Photo: Michael moves into full wheel pose, with aid from friend and Desirée

Why an evening practice can help

Photo: Michael moves into full wheel pose, with aid from friend and Desirée
Urdhva Dhanurasana or wheel pose

I was trying to explain to Desirée Rumbaugh at the workshop this weekend why I did an evening restorative practice of twists and forward folds (and other poses), and I fell back on the old standby of needing to do a restorative practice to relax and to slow the body down for sleep. I know there are nights when I can’t get to sleep without 20-40 minutes of floor work.

It then occurred to me that this nightly routine was a way of wiping clean the imprint left on the body of bad posture, chair sitting, keyboard hunching, and muscular atrophy that the modern world imposes on the human body. Even a vinyasa class may not be enough to clear out the bad habits because I rarely hold the asanas long enough to annul the patterning in the tissues. The extended yin/restorative practice is a kind of body reset that relies more on letting go rather than exerting effort to muscle through barriers.

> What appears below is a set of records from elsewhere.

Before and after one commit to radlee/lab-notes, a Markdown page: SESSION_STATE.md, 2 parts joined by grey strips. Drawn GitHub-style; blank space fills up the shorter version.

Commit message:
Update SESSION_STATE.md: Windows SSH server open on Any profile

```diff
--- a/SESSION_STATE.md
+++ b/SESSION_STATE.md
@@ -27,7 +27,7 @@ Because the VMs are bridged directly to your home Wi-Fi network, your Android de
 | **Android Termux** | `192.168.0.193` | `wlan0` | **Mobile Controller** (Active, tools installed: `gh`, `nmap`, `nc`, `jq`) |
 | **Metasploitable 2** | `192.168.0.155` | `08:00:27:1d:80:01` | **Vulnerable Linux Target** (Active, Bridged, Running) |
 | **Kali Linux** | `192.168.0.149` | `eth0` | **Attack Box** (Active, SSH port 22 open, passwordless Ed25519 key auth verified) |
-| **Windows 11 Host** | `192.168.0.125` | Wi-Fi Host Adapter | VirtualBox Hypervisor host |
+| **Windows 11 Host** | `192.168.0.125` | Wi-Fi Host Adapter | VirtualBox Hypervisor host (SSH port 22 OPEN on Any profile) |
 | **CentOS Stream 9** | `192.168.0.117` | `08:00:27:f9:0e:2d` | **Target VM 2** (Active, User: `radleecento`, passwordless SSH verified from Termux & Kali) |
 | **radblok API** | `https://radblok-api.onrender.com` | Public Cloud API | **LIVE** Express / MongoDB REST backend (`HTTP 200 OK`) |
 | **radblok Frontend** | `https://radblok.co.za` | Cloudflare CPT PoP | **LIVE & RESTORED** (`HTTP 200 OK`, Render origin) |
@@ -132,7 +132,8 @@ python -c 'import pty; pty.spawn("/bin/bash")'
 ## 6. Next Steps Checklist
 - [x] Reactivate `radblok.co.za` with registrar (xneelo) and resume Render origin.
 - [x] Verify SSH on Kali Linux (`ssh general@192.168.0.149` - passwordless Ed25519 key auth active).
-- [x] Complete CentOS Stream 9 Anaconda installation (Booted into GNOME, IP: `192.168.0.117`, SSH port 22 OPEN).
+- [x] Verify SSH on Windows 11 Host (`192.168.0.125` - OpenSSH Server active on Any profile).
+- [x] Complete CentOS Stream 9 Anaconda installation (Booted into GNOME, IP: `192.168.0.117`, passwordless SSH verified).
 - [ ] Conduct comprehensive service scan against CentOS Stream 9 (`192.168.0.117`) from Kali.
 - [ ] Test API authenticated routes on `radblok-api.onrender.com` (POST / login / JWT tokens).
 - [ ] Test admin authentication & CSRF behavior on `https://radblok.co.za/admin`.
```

I’ve been doing this routine for about a year now. It undoubtedly takes much longer to reverse years of self-inflicted body deformation, which is why I had to sit in front of the TV watching World Cup soccer games in variations of forward folds for hours on end to get beyond what seemed like an arbitrary stop point, a 90-degree angle. I thought that I was bumping up against a physical limit.